Koreans themselves often speak not so much about Seoul as about the so-called “metropolitan area”, which includes all the many suburbs and satellite cities of the Korean capital. This zone can be simplistically represented as a large circle, with a radius of about 70-80 kilometres, and with a centre somewhere in the southern suburbs of the capital. The entire metropolitan area is literally permeated by the railway and Metro lines, and a large part of its population works or learns in Seoul (or, on the contrary, lives in Seoul and works in one of the satellite cities). The population of the “metropolitan zone” now stands at 19 million people or, in other words, about 40 per cent of the total population of the country. For comparison, all as are only 1/15 people in Russia. There are few countries in the world with such a high concentration of population in the capital and its district.

Even on the world scale, Seoul is quite noticeable, now every 500 inhabitants of our planet live in the city (and if we talk about the “metropolitan zone” again, every 250-th earthling). It must be said that the rapid growth of Seoul’s population began only in our century, soon after the capture of Korea by Japan. Previously, for nearly five centuries, the population of the Korean capital had remained relatively constant and had fluctuated at a level of 100-150 thousand people. In 1936, it already amounted to 727 thousand, in 1945 (the first year of the Korean independence)-901 thousand, and in just a few years, it was a million-dollar border. In 1960, the city already had 1.5 million inhabitants, in 1975-5 and a half million.

The area of the city is now 605 square kilometers, which is a little larger than Tokyo, and is noticeably larger than the area of Paris. But the area is a notional one, because the real city is far more than its formal borders, fluiding for a quarter of a century. Seoul by population density leaves far behind most of the major cities of the world, because the density of the development in the Korean capital is exceptional, at home closeing to each other, leaving room for only narrow, windy alleys, which at times may not be able to accommodate two cars. Not surprisingly, in administrative terms, Seoul is now the so-called “special city”, procurator rights to the province (although in practice its political significance is much greater than that of any Korean province). At the same time, only 40 per cent of the city’s population is indigenous Seul’cami, i.e. born in the Korean capital. Those who were born in Seoul and fathers are only 7%. Seul’cys in their majority remember where they themselves or their parents came to this city. Therefore, all regional policy problems, conflicts between the provinces (and in Korea such conflicts are very strong)-all of which are reflected in Seoul.

It started yesterday and not even half a century ago. The highest centralization has always been characteristic of Korea. So, two hundred years ago, in the late 18th century, of about two and a half thousand officials in the country, about 2 thousand were concentrated in Seoul, and only a few hundred worked outside the capital. This tradition persists in our day. The official Korean Institute for Urban Development has published its calculations of the specific weight of Seoul in various areas of national life five years ago. I don’t know, and I’m just going to tell you their numbers. So, according to their calculations, in Seoul 76% of the country’s total economic potential is concentrated, 92% foreign policy capacity, 62% of all financial possibilities. In Seoul, 26% of all Korean students are studying, 41% of all Korean doctors work.

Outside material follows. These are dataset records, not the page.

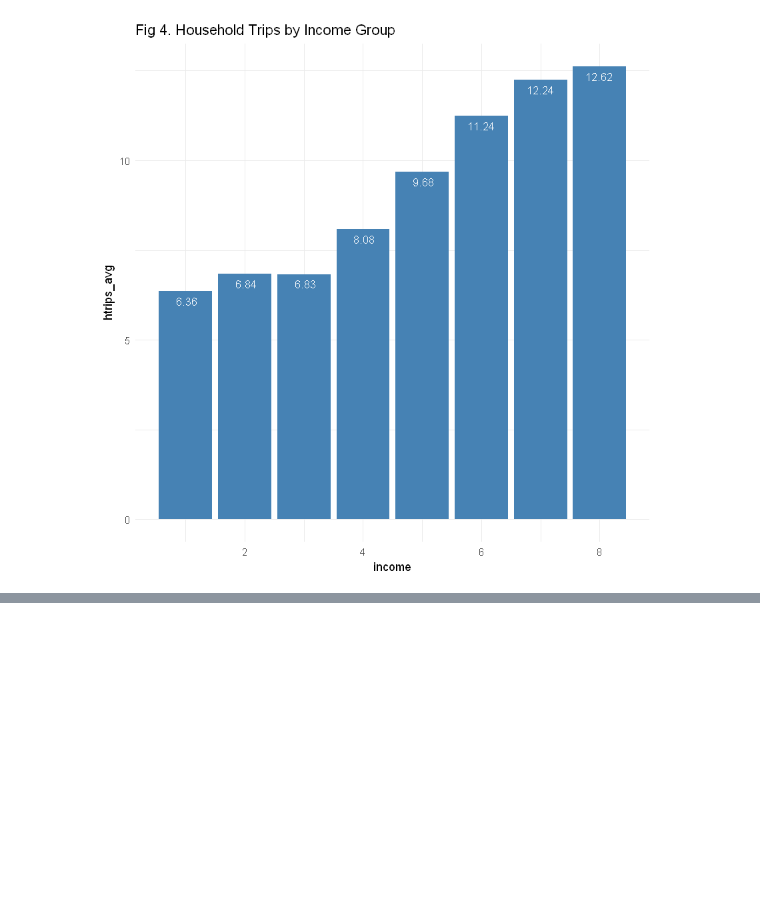
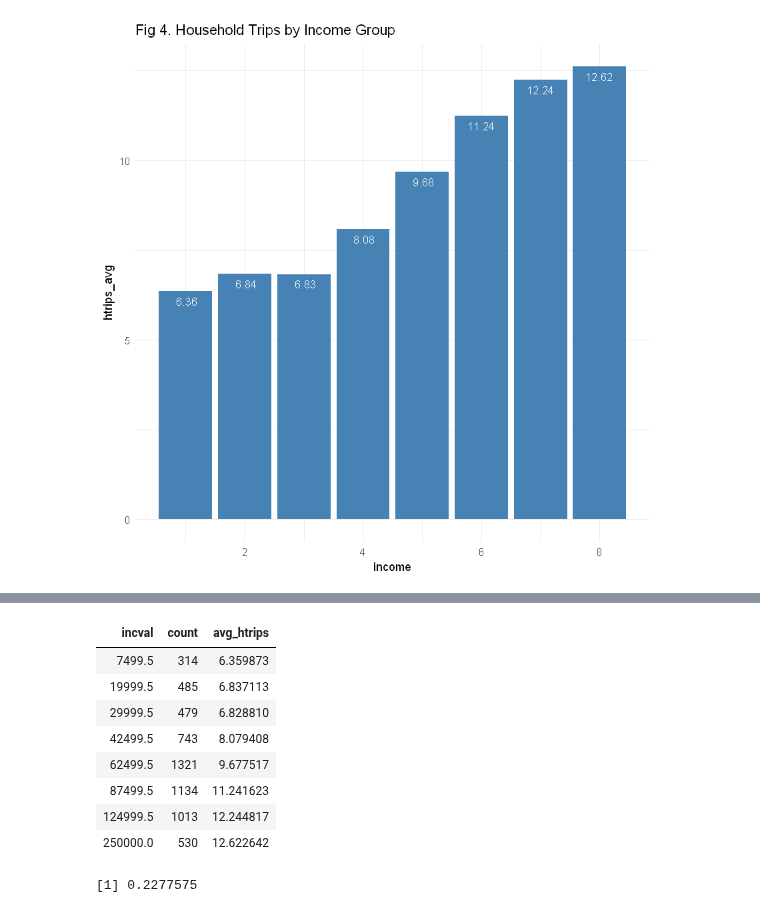
Before and after one commit to saashimi/USP_587, a Jupyter notebook: hw1-r.ipynb, the cells around one changed output, grey strips where cells are left out. Cells and saved outputs as stored; diff of their text form; code cells hidden in the pictures; blank space fills up the shorter version.

```diff
--- a/hw1-r.ipynb
+++ b/hw1-r.ipynb
@@ -145,0 +156,17 @@ inc_cat.group.summary
+# %%
+incval <- ifelse(df$income == 1 , ((14999-0)/2 + 0), ifelse(
+    df$income == 2, ((24999-15000)/2 + 15000), ifelse(
+        df$income == 3, ((34999-25000)/2 + 25000), ifelse(
+            df$income == 4, ((49999-35000)/2 + 35000), ifelse(
+                df$income == 5, ((74999-50000)/2 + 50000), ifelse(
+                    df$income == 6, ((99999-75000)/2 + 75000), ifelse(
+                        df$income == 7, ((149999-100000)/2 + 100000), ifelse(
+                            df$income == 8, 250000, ifelse(
+                                df$income == 99, NA, df$income)))))))))
+df$incval <- incval
+print("Comparison of Income and INCVAL")
+df %>%
+    select(income, incval) %>%
+    summary()
+print("Standard Deviation of INCVAL:")
+sd(df$incval, na.rm=TRUE)
@@ -145,0 +185,20 @@ inc_cat.group.summary
+# %%
+incval.group <- group_by(df, incval)  %>%
+    filter(complete.cases(incval))
+incval.group.summary <- summarize(incval.group, count=n(),
+                                  avg_htrips=mean(htrips))
+incval.group.summary
+# %% [output]
+| incval | count | avg_htrips |
+| 7499.5 | 314 | 6.359873 |
+| 19999.5 | 485 | 6.837113 |
+| 29999.5 | 479 | 6.828810 |
+| 42499.5 | 743 | 8.079408 |
+| 62499.5 | 1321 | 9.677517 |
+| 87499.5 | 1134 | 11.241623 |
+| 124999.5 | 1013 | 12.244817 |
+| 250000.0 | 530 | 12.622642 |
+# %%
+cor(df$incval, df$htrips, use="complete.obs")
+# %% [output]
+[1] 0.2277575
```
Also changed, not shown: parts of 3 cells of this notebook.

In Seoul, almost every career, almost all of the country’s states, was made. Even if the factories are located somewhere on the periphery, the headquarters of any company is necessarily located in Seoul. The biographies of most Korean industry generals, “oligarchs”, are very similar: they were usually born somewhere in the province, all of whom came to Seoul to make fame and money in their young years, and eventually sought their own. It is clear that millions of others also came to Seoul, dreaming of fame and money, and eventually remained with nothing, but for our history it is important that future automobile kings and steel barons realize their dreams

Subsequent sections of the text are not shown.